She hugged the law officers who had been Howard E. Dallies Jr.'s friends and colleagues.
But even as suspect John J.C. Stephens walked by her in handcuffs, Dallies' widow said she realized she will never escape completely the terror and loneliness that have been her companions since the 36-year-old police officer was gunned down and left to die in the street.
"Today there is relief. There is somewhat of a satisfaction. There is somewhat of a closure," she said. "But it won't ever go away. It won't ever bring Howard back. It won't ever make it better."
Widowed at 28 and left to raise her 4- and 7-year-old sons alone, she has remarried and has added the last name of her new husband, Todd Carpenter, to her own. But even in her new life, she said, much is the same.
Her current husband, like Dallies, is a Garden Grove police officer. He, too, works all hours of the day and night. And besides the children left fatherless in 1993, she has two more sons with Carpenter.
She said her decision to remarry was made only after she struggled with the possibility that she might one day face another tragedy.
"Could I go through it again?
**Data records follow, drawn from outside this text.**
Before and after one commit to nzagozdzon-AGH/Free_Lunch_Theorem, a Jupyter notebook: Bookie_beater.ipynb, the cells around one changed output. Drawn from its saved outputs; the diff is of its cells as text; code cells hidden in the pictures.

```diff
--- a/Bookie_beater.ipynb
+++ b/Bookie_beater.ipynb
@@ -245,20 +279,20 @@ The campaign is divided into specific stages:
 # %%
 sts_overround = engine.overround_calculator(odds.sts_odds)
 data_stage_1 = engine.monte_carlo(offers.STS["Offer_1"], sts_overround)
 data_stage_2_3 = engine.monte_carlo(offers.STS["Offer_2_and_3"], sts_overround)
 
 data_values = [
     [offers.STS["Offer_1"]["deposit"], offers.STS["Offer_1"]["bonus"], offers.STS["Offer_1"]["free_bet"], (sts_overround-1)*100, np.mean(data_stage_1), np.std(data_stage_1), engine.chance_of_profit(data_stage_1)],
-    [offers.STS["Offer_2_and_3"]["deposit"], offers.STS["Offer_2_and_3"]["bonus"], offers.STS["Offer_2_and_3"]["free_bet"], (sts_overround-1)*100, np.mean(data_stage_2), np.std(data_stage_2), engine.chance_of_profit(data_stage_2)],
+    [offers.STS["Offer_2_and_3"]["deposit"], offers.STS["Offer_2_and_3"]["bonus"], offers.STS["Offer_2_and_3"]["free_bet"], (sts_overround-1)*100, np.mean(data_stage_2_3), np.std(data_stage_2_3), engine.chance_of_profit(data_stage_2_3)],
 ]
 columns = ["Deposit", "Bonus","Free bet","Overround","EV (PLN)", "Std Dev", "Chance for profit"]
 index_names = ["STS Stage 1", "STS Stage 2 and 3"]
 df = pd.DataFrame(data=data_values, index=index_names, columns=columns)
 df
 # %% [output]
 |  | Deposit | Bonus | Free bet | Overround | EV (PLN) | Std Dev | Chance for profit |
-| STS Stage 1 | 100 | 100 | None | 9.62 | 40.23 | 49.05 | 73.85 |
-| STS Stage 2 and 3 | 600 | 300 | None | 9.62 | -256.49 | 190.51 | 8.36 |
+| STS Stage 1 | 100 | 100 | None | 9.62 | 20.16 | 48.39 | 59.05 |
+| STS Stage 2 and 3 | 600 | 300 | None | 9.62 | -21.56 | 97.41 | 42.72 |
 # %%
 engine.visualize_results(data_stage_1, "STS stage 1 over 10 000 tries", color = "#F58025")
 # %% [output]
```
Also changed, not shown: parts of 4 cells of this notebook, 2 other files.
I hope I don't have to," she said.
Dallies-Carpenter, who was an Irvine police dispatcher at the time of her husband's death, said the years since have been tumultuous--moments of deep grief interspersed with times of joy and new love.
To get on with her life, she moved out of the Garden Grove townhouse she had shared with Dallies. She gave away the flowers and plants sent to her in sympathy by dozens of friends and strangers.
But she still harbors anger for the person who left her a widow. "What right did he have? What right?" she asked.
For more than six months now, Dallies-Carpenter and other family members have known that police were planning to arrest Stephens.
On Wednesday, family members listened as police told news crews they believe Stephens shot Dallies in the head and abdomen, then sped away on a stolen motorcycle.
The slain officer's sister, 22-year-old Carrie Dallies-Yopp, said, "Today is a good day. It's like a missing piece. We've just gone through every day thinking, will they be caught? Will they be brought to justice?"
Howard Dallies mother, Judy Maassen, 61, said the emotion of watching Stephens being arrested was overwhelming.
"It's like something is lifted from my heart," she said. "I'm just so grateful they finally have a suspect in custody."
Standing on a grassy rise behind five stones erected in memory of Dallies and four other Garden Grove police officers slain since 1959, Dallies' stepmother, Rose, broke down in tears.
Three months ago, she buried her husband, Howard Dallies Sr.
"My husband wondered until near the end of his life who killed his son," Rose Dallies said. "But in the end he knew. Those last months the police were able to assure him that they really did have the person who killed his boy. He was real pleased about that.
"He said, 'You know, I'll probably see him in heaven.' "